Worriedrph t1_iughfic wrote

Planting fruit trees in an urban environment is a great way to create stink and attract rats.


Downvote_me_dumbass t1_iue2btl wrote

The word you’re looking for is Xeriscaping, and it should be mandatory all over the planet.


Dry-Gulch-Slim t1_iue83sa wrote

>and it should be manditory all over the planet.

You know the whole planet isn't the American southwest, right? Please tell me you know that. What an awful take.


Downvote_me_dumbass t1_iue8zwg wrote

> You know the whole planet isn't the American southwest, right? Please tell me you know that. What an awful take.

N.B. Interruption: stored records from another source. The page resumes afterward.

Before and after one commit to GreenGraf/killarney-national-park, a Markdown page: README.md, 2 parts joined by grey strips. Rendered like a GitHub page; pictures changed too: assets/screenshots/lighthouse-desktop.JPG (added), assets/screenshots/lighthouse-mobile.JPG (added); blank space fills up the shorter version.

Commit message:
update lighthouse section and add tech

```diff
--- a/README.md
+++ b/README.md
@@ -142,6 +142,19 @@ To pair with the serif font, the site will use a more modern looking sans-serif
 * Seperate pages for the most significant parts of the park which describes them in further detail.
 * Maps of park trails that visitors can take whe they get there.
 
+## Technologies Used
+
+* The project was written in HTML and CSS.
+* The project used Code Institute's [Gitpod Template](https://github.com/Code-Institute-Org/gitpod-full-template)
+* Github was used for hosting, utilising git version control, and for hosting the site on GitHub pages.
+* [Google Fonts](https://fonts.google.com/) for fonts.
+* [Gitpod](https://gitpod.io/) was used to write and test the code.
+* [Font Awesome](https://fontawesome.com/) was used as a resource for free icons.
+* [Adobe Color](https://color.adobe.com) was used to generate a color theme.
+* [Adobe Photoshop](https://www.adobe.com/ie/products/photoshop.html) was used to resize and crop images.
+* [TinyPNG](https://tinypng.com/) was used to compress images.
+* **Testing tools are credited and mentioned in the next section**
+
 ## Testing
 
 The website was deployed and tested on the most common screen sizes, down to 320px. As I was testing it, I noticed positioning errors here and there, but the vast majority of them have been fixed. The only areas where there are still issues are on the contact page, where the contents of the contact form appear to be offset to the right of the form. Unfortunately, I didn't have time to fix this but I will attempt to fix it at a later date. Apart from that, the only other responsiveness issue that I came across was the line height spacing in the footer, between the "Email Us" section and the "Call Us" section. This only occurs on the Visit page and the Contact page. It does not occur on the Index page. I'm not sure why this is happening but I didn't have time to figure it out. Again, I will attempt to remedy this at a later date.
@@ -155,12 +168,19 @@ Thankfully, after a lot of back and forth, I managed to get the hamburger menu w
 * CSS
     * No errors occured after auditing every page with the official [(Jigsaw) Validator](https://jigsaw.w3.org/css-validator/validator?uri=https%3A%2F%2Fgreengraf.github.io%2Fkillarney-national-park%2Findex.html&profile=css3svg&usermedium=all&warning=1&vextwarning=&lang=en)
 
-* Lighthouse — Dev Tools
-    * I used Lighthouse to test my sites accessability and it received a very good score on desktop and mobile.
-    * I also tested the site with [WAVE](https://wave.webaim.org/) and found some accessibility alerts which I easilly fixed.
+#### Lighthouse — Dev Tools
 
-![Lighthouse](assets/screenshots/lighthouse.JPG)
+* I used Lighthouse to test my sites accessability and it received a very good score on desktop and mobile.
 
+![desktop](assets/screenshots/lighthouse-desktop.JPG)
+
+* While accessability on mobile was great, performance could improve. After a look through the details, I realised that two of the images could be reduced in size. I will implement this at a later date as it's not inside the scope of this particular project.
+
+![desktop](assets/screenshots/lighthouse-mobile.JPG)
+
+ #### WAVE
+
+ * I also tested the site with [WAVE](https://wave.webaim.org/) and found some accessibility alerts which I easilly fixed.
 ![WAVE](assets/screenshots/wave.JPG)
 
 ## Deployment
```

You realize there are significant portions of the planet that could benefit from saving water and using plants that are grown regionally that still could make their property look beautiful, right?

Please let me know you understand this isn’t an American problem, but a global problem (even more so when another country controls water rights to other countries).

This is such an ignorant take.


Rugkrabber t1_iuec6mj wrote

I don’t think that will happen anytime soon unless we educate children from the start how to do this and why. It requires a lot of knowledge and a lot of effort and hard work every day, which not many people already can do now. On top of it it’s costly, which I would assume might be the largest hurdle for the large majority of people.


jetro30087 t1_iudriy9 wrote

Capitalism will solve it once the price of water increases enough to justify building desalinization plants to make more money and not a second sooner. Look forward to trading fresh water on the futures market.


8to24 t1_iudrswo wrote

No thank you. Capitalism's solution will be very environmentally harmful. Building reverse osmosis facilities and just dumping the waste brine in bays.


Belostoma t1_iueotqs wrote

Add sea beans to the list -- they're delicious!

I'm not sure if your idea works overall though, rather than trading one problem for another. I'm sure there are places it could be helpfully done, but where would we find the physical space to grow enough saltwater crops to replace a large proportion of freshwater-driven industrial agriculture? Coastal and especially estuary habitat is fragile and critical to begin with, and the last thing we want to do is convert any of it from biodiverse native vegetation to a monoculture of human food, even if it helps slightly with the water problem.

Maybe this would be a good application for futuristic vertical farming tech in high-rises near the sea. I don't know which crops might be amenable to that.


8to24 t1_iueq7lw wrote

>but where would we find the physical space to grow enough saltwater crops to replace a large proportion of freshwater-driven industrial agriculture?

The ocean. Floating hydroponic style crops.


AlphaTangoFoxtrt t1_iudyuwg wrote

> We've just committed ourselves to wasteful practices.

You mean to tell me growing incredibly water-intensive plants in/near a desert is a BAD idea???

Someone tell California.


joanzen t1_iudzl58 wrote

I keep saying we should use recycled plastics to make automated floating solar desalination networks pumping fresh water inland while capturing salt deposits that can be unloaded and contained in dry storage areas.

If we deploy enough of these self-contained networks the rising ocean levels will get impacted and they will slow down the rate at which ocean salinity has been rising, while creating fresh water.